If you have a large amount of land, burial may be an option. Regulations on animal burial vary widely from state to state (and even location to location within a state). The depth of the burial site and its proximity to water sources are often regulated. Due to the size of an average horse, access to large equipment (such as a tractor and backhoe) is typically required to dig a deep and large enough area.

Cost is minimal if you already have the large farm equipment but can be moderately expensive if equipment needs to be rented ($250+).


Some locations offer owners the option of cremation. Individual cremation may be more expensive than other options, but it allows owners to retain their horse’s ashes. Communal cremation is typically less expensive but would not provide ashes specific to an individual horse. Costs typically start around $600 and can exceed $2,000.


This refers to the breakdown of your horse’s remains through microbes. Composting piles must be managed appropriately for the process to occur correctly and can take roughly 6-10 months to break down an intact horse carcass. If you have the space at your farm, and potentially a permit (depending on regulations in your area), composting can be a relatively low cost.
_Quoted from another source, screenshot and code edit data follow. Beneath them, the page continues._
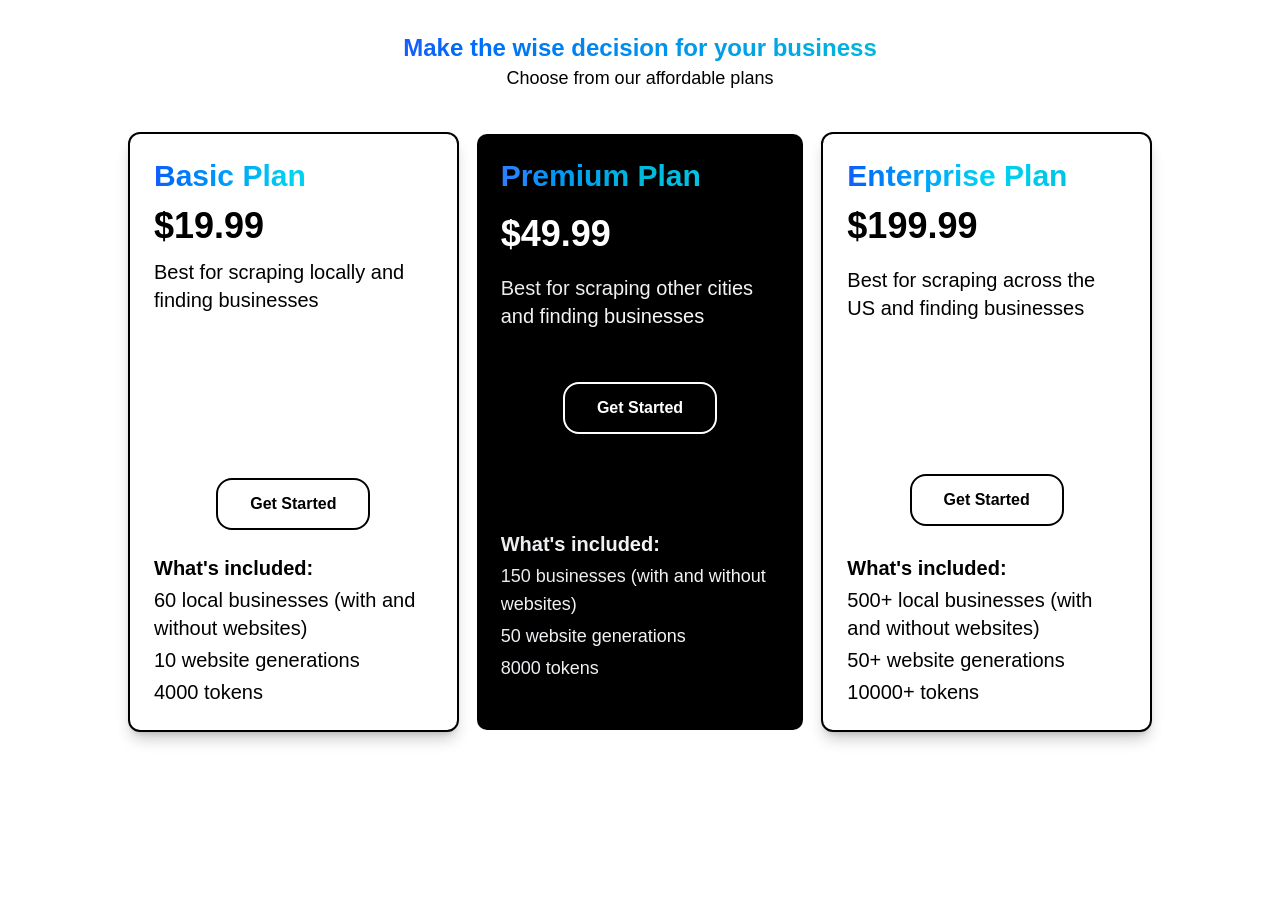
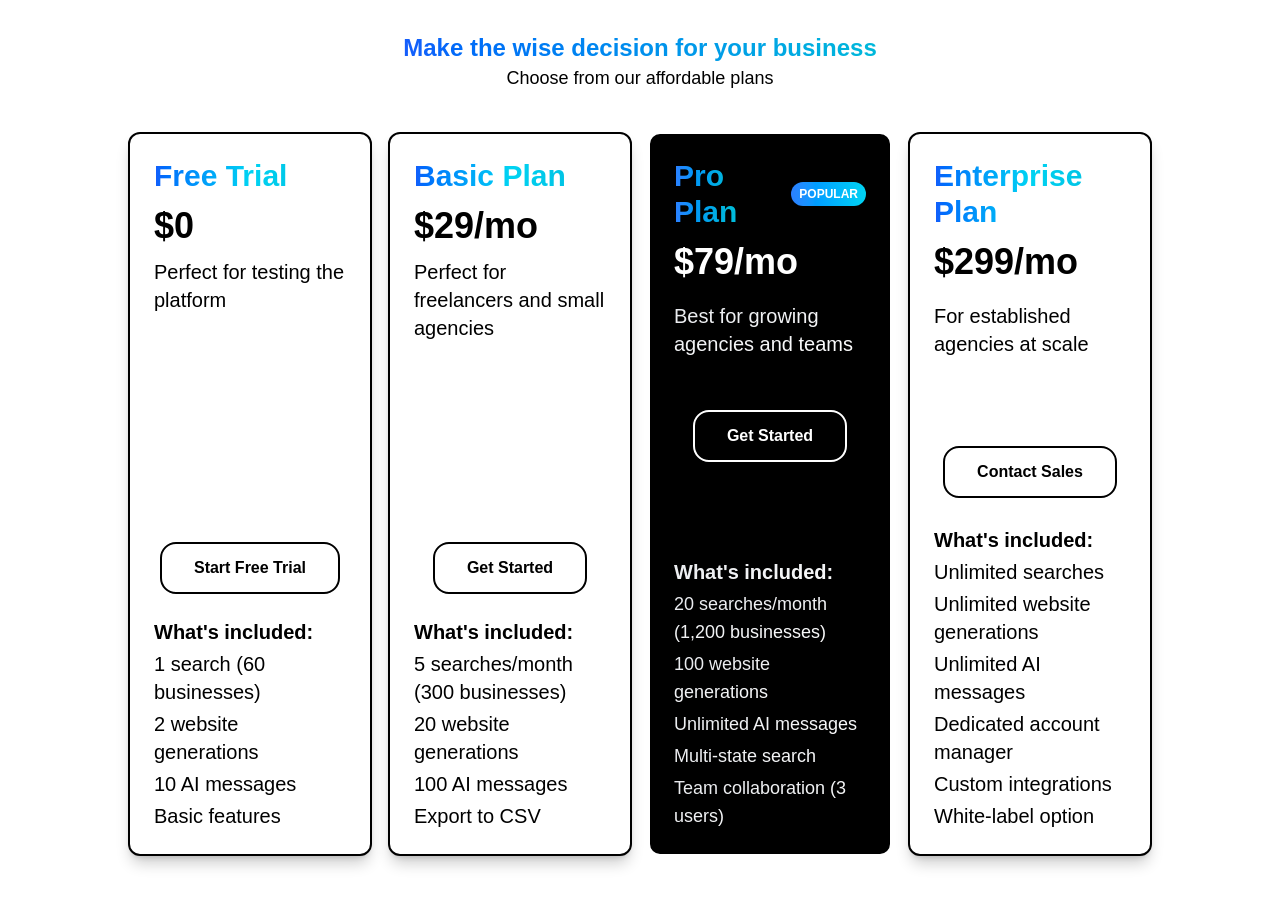
Before and after one commit to Ilgert1/SpringBootProject, a Next.js app in the folder products-frontend/: page /info in a window 1280 px wide. Shown: the part 440-1346 px from the top of the page. Before the commit the page ends 1300 px from the top, so only its background shows below. Built offline with nearby package versions, Linux system fonts and the light colour scheme.

Commit message:
added basic plan

```diff
--- a/products-frontend/app/info/page.tsx
+++ b/products-frontend/app/info/page.tsx
@@ -76,6 +76,34 @@ export default function infoAboutUs(){
                             </div>
                             {/* Pricing Plans */}
                             <div className="flex flex-col sm:flex-row gap-4 w-full justify-center">
+                                {/*FREE TIER WHITE*/}
+                                <motion.div
+                                    whileHover={{ scale: 1.00, y: -3 }}
+                                    transition={{ type: "spring", stiffness: 200, damping: 7 }}
+                                    className="border-2 border-black rounded-xl p-6 flex flex-col justify-between flex-1 min-h-[600px] bg-white shadow-lg shadow-black/20 hover:shadow-xl transition">
+                                    <div className="text-left space-y-3">
+                                        <h1 className="bg-gradient-to-r from-blue-600 via-cyan-400 to-cyan-500 text-transparent bg-clip-text text-2xl md:text-3xl font-bold">
+                                            Free Trial
+                                        </h1>
+                                        <p className="text-black text-4xl font-bold mt-2">$0</p>
+                                        <p className="text-black text-xl">
+                                            Perfect for testing the platform
+                                        </p>
+                                    </div>
+                                    <div className="mt-6">
+                                        <button className="border-2 border-black rounded-2xl px-8 py-3 mx-auto text-black font-semibold hover:bg-black hover:text-white transform hover:scale-105 transition">
+                                            Start Free Trial
+                                        </button>
+
+                                        <div className="text-left mt-6 space-y-1">
+                                            <p className="text-black text-xl font-bold">What's included:</p>
+                                            <p className="text-black text-xl">1 search (60 businesses)</p>
+                                            <p className="text-black text-xl">2 website generations</p>
+                                            <p className="text-black text-xl">10 AI messages</p>
+                                            <p className="text-black text-xl">Basic features</p>
+                                        </div>
+                                    </div>
+                                </motion.div>
 
                                 {/* Basic Plan - White */}
                                 <motion.div
@@ -86,9 +114,9 @@ export default function infoAboutUs(){
                                         <h1 className="bg-gradient-to-r from-blue-600 via-cyan-400 to-cyan-500 text-transparent bg-clip-text text-2xl md:text-3xl font-bold">
                                             Basic Plan
                                         </h1>
-                                        <p className="text-black text-4xl font-bold mt-2">$19.99</p>
+                                        <p className="text-black text-4xl font-bold mt-2">$29/mo</p>
                                         <p className="text-black text-xl">
-                                            Best for scraping locally and finding businesses
+                                            Perfect for freelancers and small agencies
                                         </p>
                                     </div>
 
@@ -99,9 +127,10 @@ export default function infoAboutUs(){
 
                                         <div className="text-left mt-6 space-y-1">
                                             <p className="text-black text-xl font-bold">What's included:</p>
-                                            <p className="text-black text-xl">60 local businesses (with and without websites)</p>
-                                            <p className="text-black text-xl">10 website generations</p>
-                                            <p className="text-black text-xl">4000 tokens</p>
+                                            <p className="text-black text-xl">5 searches/month (300 businesses)</p>
+                                            <p className="text-black text-xl">20 website generations</p>
+                                            <p className="text-black text-xl">100 AI messages</p>
+                                            <p className="text-black text-xl">Export to CSV</p>
                                         </div>
                                     </div>
                                 </motion.div>
@@ -112,12 +141,17 @@ export default function infoAboutUs(){
                                     transition={{ type: "spring", stiffness: 200, damping: 7 }}
                                     className="border-2 border-white rounded-xl p-6 flex flex-col flex-1 min-h-[600px] bg-black shadow-blue-800 hover:shadow-xl transition">
                                     <div className="text-left space-y-3">
-                                        <h1 className="inline-block w-full bg-gradient-to-r from-blue-500 via-cyan-500 to-cyan-400 text-transparent bg-clip-text text-2xl md:text-3xl font-bold">
-                                            Premium Plan
-                                        </h1>
-                                        <p className="text-4xl font-extrabold text-white mt-2">$49.99</p>
+                                        <div className="flex items-center gap-2">
+                                            <h1 className="inline-block w-full bg-gradient-to-r from-blue-500 via-cyan-500 to-cyan-400 text-transparent bg-clip-text text-2xl md:text-3xl font-bold">
+                                                Pro Plan
+                                            </h1>
+                                            <span className="px-2 py-1 bg-gradient-to-r from-blue-500 to-cyan-400 text-white text-xs rounded-full font-bold">
+                                                    POPULAR
+                                            </span>
+                                        </div>
+                                        <p className="text-4xl font-extrabold text-white mt-2">$79/mo</p>
                                         <p className="inline-block w-full bg-gradient-to-br from-gray-200 to-white text-transparent bg-clip-text text-xl pt-2">
-                                            Best for scraping other cities and finding businesses
+                                            Best for growing agencies and teams
                                         </p>
                                     </div>
 
@@ -131,9 +165,11 @@ export default function infoAboutUs(){
                                                 What's included:
                                             </p>
                                             <ul className="list-disc list-inside space-y-1 text-left">
-                                                <li className="inline-block w-full bg-gradient-to-br from-gray-200 to-white text-transparent bg-clip-text text-lg">150 businesses (with and without websites)</li>
-                                                <li className="inline-block w-full bg-gradient-to-br from-gray-200 to-white text-transparent bg-clip-text text-lg">50 website generations</li>
-                                                <li className="inline-block w-full bg-gradient-to-br from-gray-200 to-white text-transparent bg-clip-text text-lg">8000 tokens</li>
+                                                <li className="inline-block w-full bg-gradient-to-br from-gray-200 to-white text-transparent bg-clip-text text-lg">20 searches/month (1,200 businesses)</li>
+                                                <li className="inline-block w-full bg-gradient-to-br from-gray-200 to-white text-transparent bg-clip-text text-lg">100 website generations</li>
+                                                <li className="inline-block w-full bg-gradient-to-br from-gray-200 to-white text-transparent bg-clip-text text-lg">Unlimited AI messages</li>
+                                                <li className="inline-block w-full bg-gradient-to-br from-gray-200 to-white text-transparent bg-clip-text text-lg">Multi-state search</li>
+                                                <li className="inline-block w-full bg-gradient-to-br from-gray-200 to-white text-transparent bg-clip-text text-lg">Team collaboration (3 users)</li>
                                             </ul>
                                         </div>
                                     </div>
@@ -146,36 +182,33 @@ export default function infoAboutUs(){
                                     className="border-2 border-black rounded-xl p-6 flex flex-col justify-between flex-1 min-h-[600px] bg-white shadow-lg shadow-black/20 hover:shadow-xl transition">
                                     <div className="text-left space-y-3">
                                         <h1 className="bg-gradient-to-r from-blue-600 via-cyan-400 to-cyan-500 text-transparent bg-clip-text text-2xl md:text-3xl font-bold">Enterprise Plan</h1>
-                                        <p className="mt-2 text-black text-4xl font-bold">$199.99</p>
+                                        <p className="mt-2 text-black text-4xl font-bold">$299/mo</p>
                                         <p className="text-black text-xl pt-2">
-                                            Best for scraping across the US and finding businesses
+                                            For established agencies at scale
                                         </p>
                                     </div>
 
                                     <div className="mt-6">
                                         <button className="border-2 border-black rounded-2xl px-8 py-3 mx-auto text-black font-semibold hover:bg-black hover:text-white transform hover:scale-105 transition">
-                                            Get Started
+                                            Contact Sales
                                         </button>
 
                                         <div className="text-left mt-7 space-y-1">
                                             <p className="text-black text-xl font-bold">What's included:</p>
-                                            <p className="text-black text-xl">500+ local businesses (with and without websites)</p>
-                                            <p className="text-black text-xl">50+ website generations</p>
-                                            <p className="text-black text-xl">10000+ tokens</p>
+                                            <p className="text-black text-xl">Unlimited searches</p>
+                                            <p className="text-black text-xl">Unlimited website generations</p>
+                                            <p className="text-black text-xl">Unlimited AI messages</p>
+                                            <p className="text-black text-xl">Dedicated account manager</p>
+                                            <p className="text-black text-xl">Custom integrations</p>
+                                            <p className="text-black text-xl">White-label option</p>
                                         </div>
                                     </div>
                                 </motion.div>
-
                             </div>
                         </div>
-
                     </div>
-
-
                 </div>
             </section>
         </main>
     )
-
-
 }
--- a/products-frontend/app/products/components/GroupedLeadsView.tsx
+++ b/products-frontend/app/products/components/GroupedLeadsView.tsx
@@ -320,7 +320,7 @@ export default function GroupedLeadsView({ leads }: GroupedLeadsViewProps) {
                                         <select
                                             value={locationFilter}
                                             onChange={(e) => setLocationFilter(e.target.value)}
-                                            className="w-full px-3 py-2 text-sm rounded-lg border border-gray-300 focus:ring-2 focus:ring-green-500 bg-white"
+                                            className="w-full text-black px-3 py-2 text-sm rounded-lg border border-gray-300 focus:ring-2 focus:ring-green-500 bg-white"
                                         >
                                             <option value="all">All Locations ({allHotLeads.length})</option>
                                             {uniqueLocations.map(loc => (
@@ -334,7 +334,7 @@ export default function GroupedLeadsView({ leads }: GroupedLeadsViewProps) {
                                         <select
                                             value={dateFilter}
                                             onChange={(e) => setDateFilter(e.target.value)}
-                                            className="w-full px-3 py-2 text-sm rounded-lg border border-gray-300 focus:ring-2 focus:ring-green-500 bg-white"
+                                            className="w-full px-3 text-black py-2 text-sm rounded-lg border border-gray-300 focus:ring-2 focus:ring-green-500 bg-white"
                                         >
                                             <option value="all">All Time</option>
                                             <option value="today">Today</option>
--- a/products-frontend/package.json
+++ b/products-frontend/package.json
@@ -8,6 +8,7 @@
     "start": "next start"
   },
   "dependencies": {
+    "@stripe/stripe-js": "^8.5.2",
     "flowbite-react": "^0.12.9",
     "framer-motion": "^12.23.24",
     "lucide-react": "^0.546.0",
```
Also changed, not shown: 1 other file (tests, documents, lock files or other folders).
Many veterinary schools (and some farrier schools) have donation programs that will accept a horse’s remains. Donations allow students to learn anatomy and practice dissections and surgical techniques to better their education as future doctors. Your veterinarian may be able to help you find a donation program nearby.

Depending on how your horse was euthanized, donating their remains to a wildlife sanctuary may be an option. Their body could feed other animals, like big cats, if they meet certain criteria.


Only some landfills will accept animal remains, and of those that do, not all will accept horses. Some will not accept horses euthanized with certain chemical agents. Landfill disposal is often one of the most affordable options for owners, and depending on the location and rate, disposal can be as low as $50.


This is a common method for livestock carcass disposal, although not all states have rendering plants. Rendering companies pick up the remains and then use heat to convert animal tissues into end products utilized in other industries. Rendering companies charge a fee for pick up (~$75-$250) and may have policies against accepting horses euthanized with certain chemical agents.

The Final Day

On the day you’ve decided to put your horse down, your veterinarian should guide you through what will happen with care and compassion. If you wish to be present, either holding your horse or present nearby, discuss your preferences with your veterinarian in advance. Depending on the method used, the procedure and your horse’s response can be slightly different. Your veterinarian can help explain what to expect.

In general, as a horse loses consciousness, they will fall to the ground. The horse is not aware of what is happening and can fall abruptly. For safety reasons, you may not be able to hold your horse during the euthanasia procedure. However, once your veterinarian determines it is safe to approach, you will be able to touch and say your final farewell.

Grief and Remembering Your Heart Horse

Coping with the loss of a beloved horse can be challenging. We develop strong bonds with our equine partners and the loss can evoke profound feelings of grief. It's essential to allow yourself time to grieve. Seek support from friends, family, or professional counselors if needed.

Remembering your horse's life and the joy they brought you can provide solace during the grieving process. Consider creating a memorial from a lock of tail hair, saving their horseshoes, or participating in activities that honor their memory.

While we all hope our horses will live a long, happy life and pass away peacefully in their sleep, planning for other possibilities is a necessary aspect of horse ownership. By understanding the factors involved and having a plan in place, we can ensure a dignified and compassionate end-of-life journey when faced with the difficult decision of euthanasia.

Additional Horse Owner Resources

SmartPak strongly encourages you to consult your veterinarian regarding specific questions about your horse's health. This information is not intended to diagnose or treat any disease, and is purely educational.